## The task
For the records that follow, give the number of lines containing the word "LinearLayout", with no added text.

(Before-and-after change records)
:::
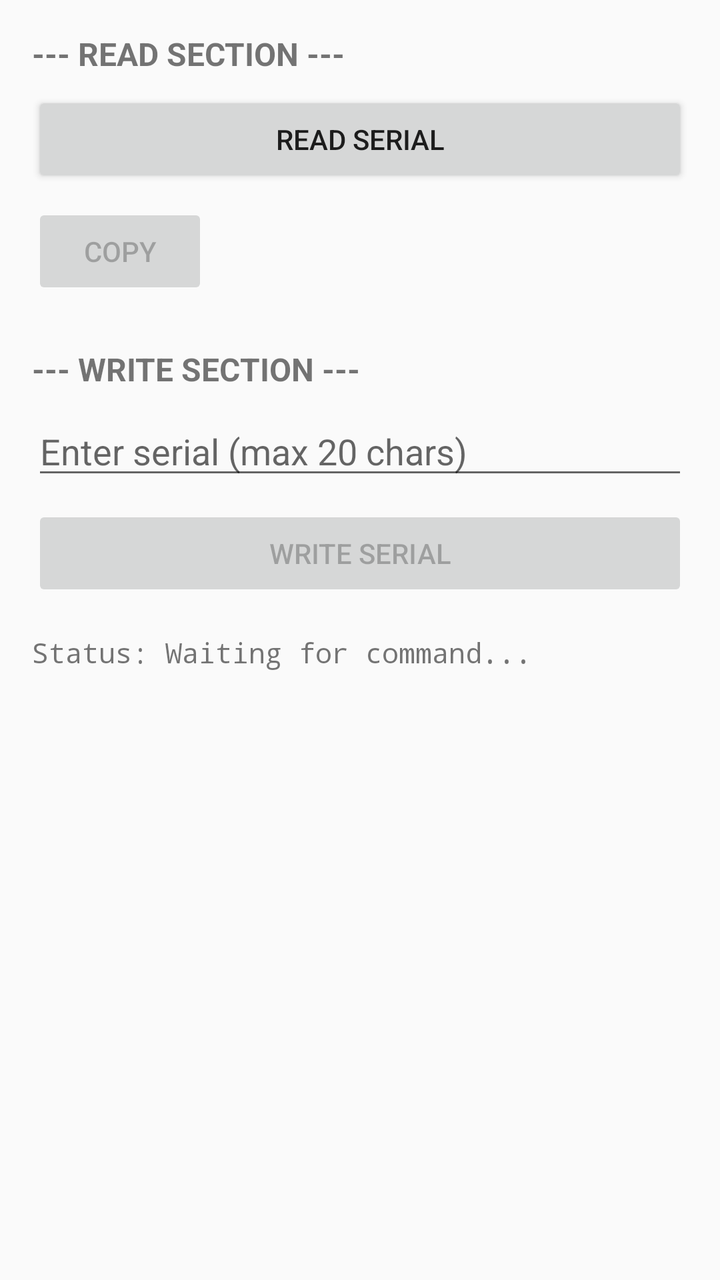
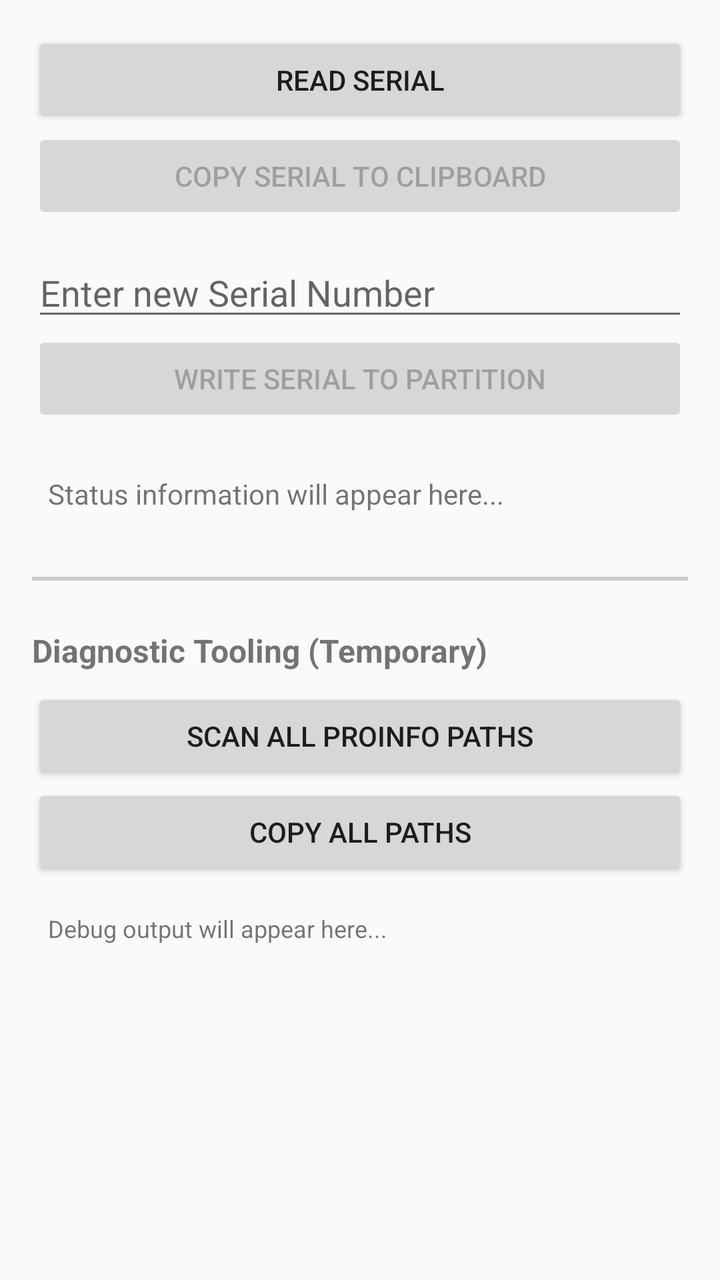

Screens rendered from an Android XML layout before and after an edit, with the pre-edit source and the edit as a unified diff.
<!-- AndroidManifest.xml: application theme Theme.AppCompat.Light -->
<!-- res/layout/activity_main.xml -->
<?xml version="1.0" encoding="utf-8"?>
<LinearLayout xmlns:android="http://schemas.android.com/apk/res/android"
    android:layout_width="match_parent"
    android:layout_height="match_parent"
    android:orientation="vertical"
    android:padding="16dp">

    
    <TextView
        android:layout_width="match_parent"
        android:layout_height="wrap_content"
        android:text="--- READ SECTION ---"
        android:textStyle="bold"
        android:textSize="16sp" />

    <Button
        android:id="@+id/btnRead"
        android:layout_width="match_parent"
        android:layout_height="wrap_content"
        android:text="READ Serial"
        android:layout_marginTop="8dp" />

    <Button
        android:id="@+id/btnCopy"
        android:layout_width="wrap_content"
        android:layout_height="wrap_content"
        android:text="COPY"
        android:enabled="false"
        android:layout_marginTop="8dp" />

    
    <TextView
        android:layout_width="match_parent"
        android:layout_height="wrap_content"
        android:text="--- WRITE SECTION ---"
        android:textStyle="bold"
        android:textSize="16sp"
        android:layout_marginTop="24dp" />

    <EditText
        android:id="@+id/etSerialInput"
        android:layout_width="match_parent"
        android:layout_height="wrap_content"
        android:hint="Enter serial (max 20 chars)"
        android:inputType="textNoSuggestions"
        android:maxLength="20"
        android:layout_marginTop="8dp" />

    <Button
        android:id="@+id/btnWrite"
        android:layout_width="match_parent"
        android:layout_height="wrap_content"
        android:text="WRITE Serial"
        android:enabled="false"
        android:layout_marginTop="8dp" />

    
    <ScrollView
        android:layout_width="match_parent"
        android:layout_height="match_parent"
        android:layout_marginTop="16dp">

        <TextView
            android:id="@+id/tvOutput"
            android:layout_width="match_parent"
            android:layout_height="wrap_content"
            android:text="Status: Waiting for command..."
            android:textSize="14sp"
            android:typeface="monospace" />
    </ScrollView>

</LinearLayout>
<!-- resources referenced by this layout -->
<resources>

</resources>

<!-- the commit's change to res/layout/activity_main.xml (unified diff, before → after) -->
@@ -1,72 +1,94 @@
 <?xml version="1.0" encoding="utf-8"?>
-<LinearLayout xmlns:android="http://schemas.android.com/apk/res/android"
+<ScrollView xmlns:android="http://schemas.android.com/apk/res/android"
     android:layout_width="match_parent"
     android:layout_height="match_parent"
-    android:orientation="vertical"
     android:padding="16dp">
 
-    
-    <TextView
+    <LinearLayout
         android:layout_width="match_parent"
         android:layout_height="wrap_content"
-        android:text="--- READ SECTION ---"
-        android:textStyle="bold"
-        android:textSize="16sp" />
+        android:orientation="vertical">
 
-    <Button
-        android:id="@+id/btnRead"
-        android:layout_width="match_parent"
-        android:layout_height="wrap_content"
-        android:text="READ Serial"
-        android:layout_marginTop="8dp" />
+        
+        <Button
+            android:id="@+id/btnRead"
+            android:layout_width="match_parent"
+            android:layout_height="wrap_content"
+            android:text="READ Serial" />
 
-    <Button
-        android:id="@+id/btnCopy"
-        android:layout_width="wrap_content"
-        android:layout_height="wrap_content"
-        android:text="COPY"
-        android:enabled="false"
-        android:layout_marginTop="8dp" />
+        
+        <Button
+            android:id="@+id/btnCopy"
+            android:layout_width="match_parent"
+            android:layout_height="wrap_content"
+            android:enabled="false"
+            android:text="Copy Serial to Clipboard" />
 
-    
-    <TextView
-        android:layout_width="match_parent"
-        android:layout_height="wrap_content"
-        android:text="--- WRITE SECTION ---"
-        android:textStyle="bold"
-        android:textSize="16sp"
-        android:layout_marginTop="24dp" />
+        
+        <EditText
+            android:id="@+id/etSerialInput"
+            android:layout_width="match_parent"
+            android:layout_height="wrap_content"
+            android:layout_marginTop="12dp"
+            android:hint="Enter new Serial Number"
+            android:inputType="textNoSuggestions"
+            android:maxLength="20" />
 
-    <EditText
-        android:id="@+id/etSerialInput"
-        android:layout_width="match_parent"
-        android:layout_height="wrap_content"
-        android:hint="Enter serial (max 20 chars)"
-        android:inputType="textNoSuggestions"
-        android:maxLength="20"
-        android:layout_marginTop="8dp" />
+        
+        <Button
+            android:id="@+id/btnWrite"
+            android:layout_width="match_parent"
+            android:layout_height="wrap_content"
+            android:enabled="false"
+            android:text="WRITE Serial to Partition" />
 
-    <Button
-        android:id="@+id/btnWrite"
-        android:layout_width="match_parent"
-        android:layout_height="wrap_content"
-        android:text="WRITE Serial"
-        android:enabled="false"
-        android:layout_marginTop="8dp" />
-
-    
-    <ScrollView
-        android:layout_width="match_parent"
-        android:layout_height="match_parent"
-        android:layout_marginTop="16dp">
-
+        
         <TextView
             android:id="@+id/tvOutput"
             android:layout_width="match_parent"
             android:layout_height="wrap_content"
-            android:text="Status: Waiting for command..."
-            android:textSize="14sp"
-            android:typeface="monospace" />
-    </ScrollView>
+            android:layout_marginTop="16dp"
+            android:padding="8dp"
+            android:text="Status information will appear here..."
+            android:textSize="14sp" />
 
-</LinearLayout>
+        
+        <View
+            android:layout_width="match_parent"
+            android:layout_height="2dp"
+            android:layout_marginTop="24dp"
+            android:layout_marginBottom="24dp"
+            android:background="#CCCCCC" />
+
+        
+        <TextView
+            android:layout_width="match_parent"
+            android:layout_height="wrap_content"
+            android:text="Diagnostic Tooling (Temporary)"
+            android:textSize="16sp"
+            android:textStyle="bold" />
+
+        <Button
+            android:id="@+id/btnScanAll"
+            android:layout_width="match_parent"
+            android:layout_height="wrap_content"
+            android:layout_marginTop="8dp"
+            android:text="SCAN ALL PROINFO PATHS" />
+
+        <Button
+            android:id="@+id/btnCopyDebug"
+            android:layout_width="match_parent"
+            android:layout_height="wrap_content"
+            android:text="COPY ALL PATHS" />
+
+        <TextView
+            android:id="@+id/tvDebugAllPaths"
+            android:layout_width="match_parent"
+            android:layout_height="wrap_content"
+            android:layout_marginTop="8dp"
+            android:padding="8dp"
+            android:text="Debug output will appear here..."
+            android:textSize="12sp" />
+
+    </LinearLayout>
+</ScrollView>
:::
## Response to this exercise
6